● WHAT IS EXPECTED
Could you output every record below exactly, leaving out the pictures?

(Excerpts from a dataset)
# # # #

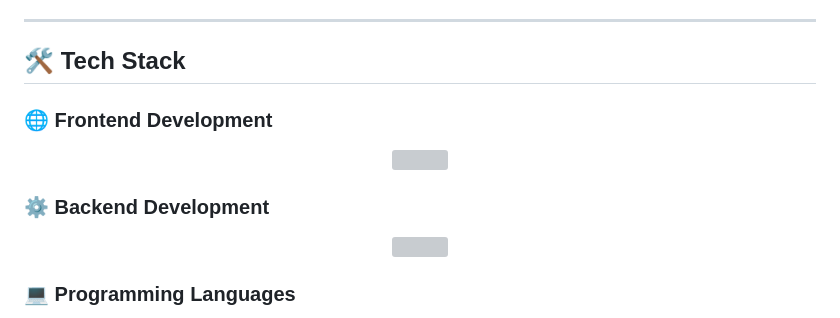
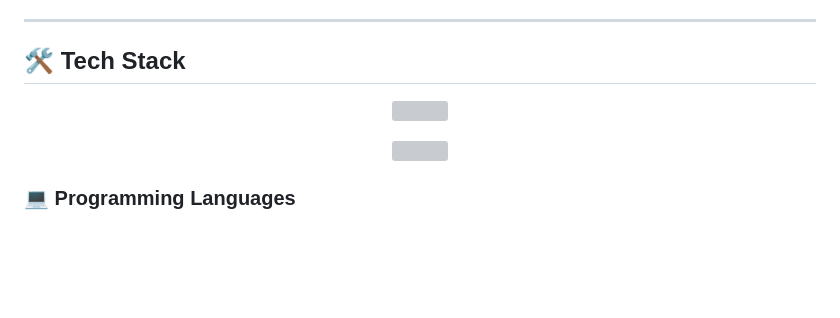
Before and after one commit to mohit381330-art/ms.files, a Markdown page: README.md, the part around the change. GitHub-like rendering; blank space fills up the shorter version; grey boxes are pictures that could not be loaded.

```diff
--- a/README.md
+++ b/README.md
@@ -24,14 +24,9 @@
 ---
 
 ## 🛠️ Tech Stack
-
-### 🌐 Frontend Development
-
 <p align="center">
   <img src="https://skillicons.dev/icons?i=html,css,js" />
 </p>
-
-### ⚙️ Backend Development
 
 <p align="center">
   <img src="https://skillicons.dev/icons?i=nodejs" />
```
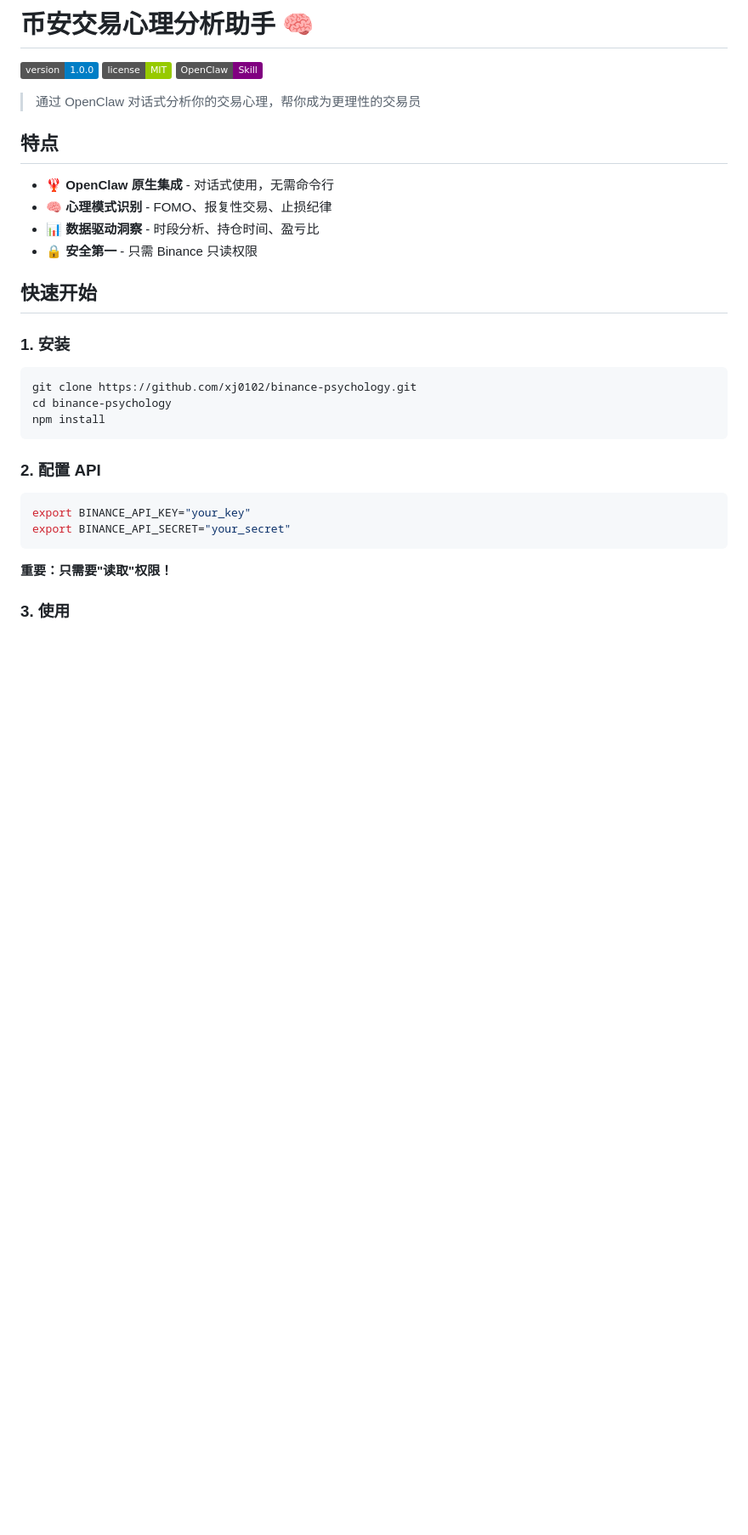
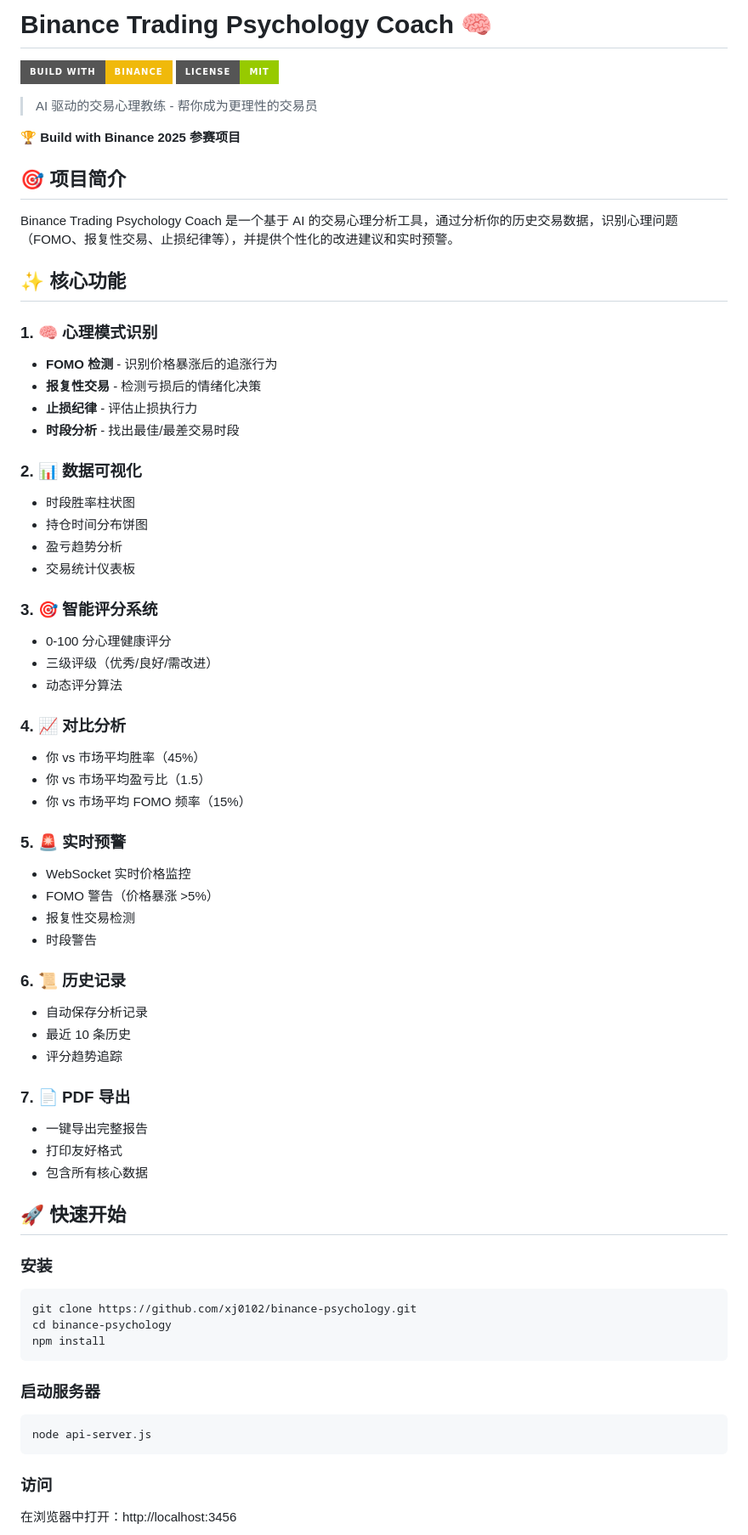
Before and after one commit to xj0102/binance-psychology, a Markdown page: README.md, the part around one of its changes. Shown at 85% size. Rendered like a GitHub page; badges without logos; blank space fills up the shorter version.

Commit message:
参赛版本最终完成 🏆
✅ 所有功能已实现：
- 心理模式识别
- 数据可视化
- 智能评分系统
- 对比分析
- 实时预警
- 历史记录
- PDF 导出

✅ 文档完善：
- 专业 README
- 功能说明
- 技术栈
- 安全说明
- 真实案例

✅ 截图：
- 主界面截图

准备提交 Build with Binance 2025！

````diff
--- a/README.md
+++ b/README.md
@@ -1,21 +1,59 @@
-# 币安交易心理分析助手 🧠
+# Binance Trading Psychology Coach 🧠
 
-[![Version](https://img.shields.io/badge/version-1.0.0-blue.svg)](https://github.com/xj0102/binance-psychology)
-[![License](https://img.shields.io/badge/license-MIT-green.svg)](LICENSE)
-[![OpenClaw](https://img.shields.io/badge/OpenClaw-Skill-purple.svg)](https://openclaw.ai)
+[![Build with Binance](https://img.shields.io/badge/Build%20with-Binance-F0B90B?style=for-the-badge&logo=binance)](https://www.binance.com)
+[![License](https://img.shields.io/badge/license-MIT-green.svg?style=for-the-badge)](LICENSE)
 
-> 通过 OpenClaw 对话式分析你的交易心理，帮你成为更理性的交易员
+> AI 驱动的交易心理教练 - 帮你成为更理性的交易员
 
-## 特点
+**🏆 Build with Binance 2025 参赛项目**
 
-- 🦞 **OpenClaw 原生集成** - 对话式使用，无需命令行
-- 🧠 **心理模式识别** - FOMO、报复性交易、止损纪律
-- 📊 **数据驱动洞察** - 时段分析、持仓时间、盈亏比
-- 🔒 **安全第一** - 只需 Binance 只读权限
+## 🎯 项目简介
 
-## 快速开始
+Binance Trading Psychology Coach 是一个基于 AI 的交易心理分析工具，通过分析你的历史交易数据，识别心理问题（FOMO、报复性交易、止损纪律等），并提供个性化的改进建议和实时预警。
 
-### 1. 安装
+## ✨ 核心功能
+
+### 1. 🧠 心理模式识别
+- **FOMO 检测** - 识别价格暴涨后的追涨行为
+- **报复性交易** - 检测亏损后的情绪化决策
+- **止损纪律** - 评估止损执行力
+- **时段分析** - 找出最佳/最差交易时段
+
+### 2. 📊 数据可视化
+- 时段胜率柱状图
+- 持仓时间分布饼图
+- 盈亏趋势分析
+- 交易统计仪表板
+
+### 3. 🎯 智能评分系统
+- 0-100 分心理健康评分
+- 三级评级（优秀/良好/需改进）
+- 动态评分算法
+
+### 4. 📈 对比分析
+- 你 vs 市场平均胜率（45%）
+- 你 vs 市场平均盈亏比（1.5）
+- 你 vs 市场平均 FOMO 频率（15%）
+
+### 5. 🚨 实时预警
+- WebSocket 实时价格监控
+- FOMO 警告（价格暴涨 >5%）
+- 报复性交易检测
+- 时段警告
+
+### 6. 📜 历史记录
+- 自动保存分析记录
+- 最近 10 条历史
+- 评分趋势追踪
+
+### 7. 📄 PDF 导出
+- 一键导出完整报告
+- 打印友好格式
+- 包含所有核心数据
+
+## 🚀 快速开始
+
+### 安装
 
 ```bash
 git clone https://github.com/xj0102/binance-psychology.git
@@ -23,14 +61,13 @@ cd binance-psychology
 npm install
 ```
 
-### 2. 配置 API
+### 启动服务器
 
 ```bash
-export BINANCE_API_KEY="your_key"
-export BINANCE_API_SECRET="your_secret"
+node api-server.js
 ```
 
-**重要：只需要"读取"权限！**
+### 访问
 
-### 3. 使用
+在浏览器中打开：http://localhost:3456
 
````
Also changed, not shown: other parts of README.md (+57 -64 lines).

# # # #

● SOLUTION TO THE PROBLEM
Before and after one commit to mohit381330-art/ms.files, a Markdown page: README.md, the part around the change. GitHub-like rendering; blank space fills up the shorter version; grey boxes are pictures that could not be loaded.

```diff
--- a/README.md
+++ b/README.md
@@ -24,14 +24,9 @@
 ---
 
 ## 🛠️ Tech Stack
-
-### 🌐 Frontend Development
-
 <p align="center">
   <img src="https://skillicons.dev/icons?i=html,css,js" />
 </p>
-
-### ⚙️ Backend Development
 
 <p align="center">
   <img src="https://skillicons.dev/icons?i=nodejs" />
```
Before and after one commit to xj0102/binance-psychology, a Markdown page: README.md, the part around one of its changes. Shown at 85% size. Rendered like a GitHub page; badges without logos; blank space fills up the shorter version.

Commit message:
参赛版本最终完成 🏆
✅ 所有功能已实现：
- 心理模式识别
- 数据可视化
- 智能评分系统
- 对比分析
- 实时预警
- 历史记录
- PDF 导出

✅ 文档完善：
- 专业 README
- 功能说明
- 技术栈
- 安全说明
- 真实案例

✅ 截图：
- 主界面截图

准备提交 Build with Binance 2025！

````diff
--- a/README.md
+++ b/README.md
@@ -1,21 +1,59 @@
-# 币安交易心理分析助手 🧠
+# Binance Trading Psychology Coach 🧠
 
-[![Version](https://img.shields.io/badge/version-1.0.0-blue.svg)](https://github.com/xj0102/binance-psychology)
-[![License](https://img.shields.io/badge/license-MIT-green.svg)](LICENSE)
-[![OpenClaw](https://img.shields.io/badge/OpenClaw-Skill-purple.svg)](https://openclaw.ai)
+[![Build with Binance](https://img.shields.io/badge/Build%20with-Binance-F0B90B?style=for-the-badge&logo=binance)](https://www.binance.com)
+[![License](https://img.shields.io/badge/license-MIT-green.svg?style=for-the-badge)](LICENSE)
 
-> 通过 OpenClaw 对话式分析你的交易心理，帮你成为更理性的交易员
+> AI 驱动的交易心理教练 - 帮你成为更理性的交易员
 
-## 特点
+**🏆 Build with Binance 2025 参赛项目**
 
-- 🦞 **OpenClaw 原生集成** - 对话式使用，无需命令行
-- 🧠 **心理模式识别** - FOMO、报复性交易、止损纪律
-- 📊 **数据驱动洞察** - 时段分析、持仓时间、盈亏比
-- 🔒 **安全第一** - 只需 Binance 只读权限
+## 🎯 项目简介
 
-## 快速开始
+Binance Trading Psychology Coach 是一个基于 AI 的交易心理分析工具，通过分析你的历史交易数据，识别心理问题（FOMO、报复性交易、止损纪律等），并提供个性化的改进建议和实时预警。
 
-### 1. 安装
+## ✨ 核心功能
+
+### 1. 🧠 心理模式识别
+- **FOMO 检测** - 识别价格暴涨后的追涨行为
+- **报复性交易** - 检测亏损后的情绪化决策
+- **止损纪律** - 评估止损执行力
+- **时段分析** - 找出最佳/最差交易时段
+
+### 2. 📊 数据可视化
+- 时段胜率柱状图
+- 持仓时间分布饼图
+- 盈亏趋势分析
+- 交易统计仪表板
+
+### 3. 🎯 智能评分系统
+- 0-100 分心理健康评分
+- 三级评级（优秀/良好/需改进）
+- 动态评分算法
+
+### 4. 📈 对比分析
+- 你 vs 市场平均胜率（45%）
+- 你 vs 市场平均盈亏比（1.5）
+- 你 vs 市场平均 FOMO 频率（15%）
+
+### 5. 🚨 实时预警
+- WebSocket 实时价格监控
+- FOMO 警告（价格暴涨 >5%）
+- 报复性交易检测
+- 时段警告
+
+### 6. 📜 历史记录
+- 自动保存分析记录
+- 最近 10 条历史
+- 评分趋势追踪
+
+### 7. 📄 PDF 导出
+- 一键导出完整报告
+- 打印友好格式
+- 包含所有核心数据
+
+## 🚀 快速开始
+
+### 安装
 
 ```bash
 git clone https://github.com/xj0102/binance-psychology.git
@@ -23,14 +61,13 @@ cd binance-psychology
 npm install
 ```
 
-### 2. 配置 API
+### 启动服务器
 
 ```bash
-export BINANCE_API_KEY="your_key"
-export BINANCE_API_SECRET="your_secret"
+node api-server.js
 ```
 
-**重要：只需要"读取"权限！**
+### 访问
 
-### 3. 使用
+在浏览器中打开：http://localhost:3456
 
````
Also changed, not shown: other parts of README.md (+57 -64 lines).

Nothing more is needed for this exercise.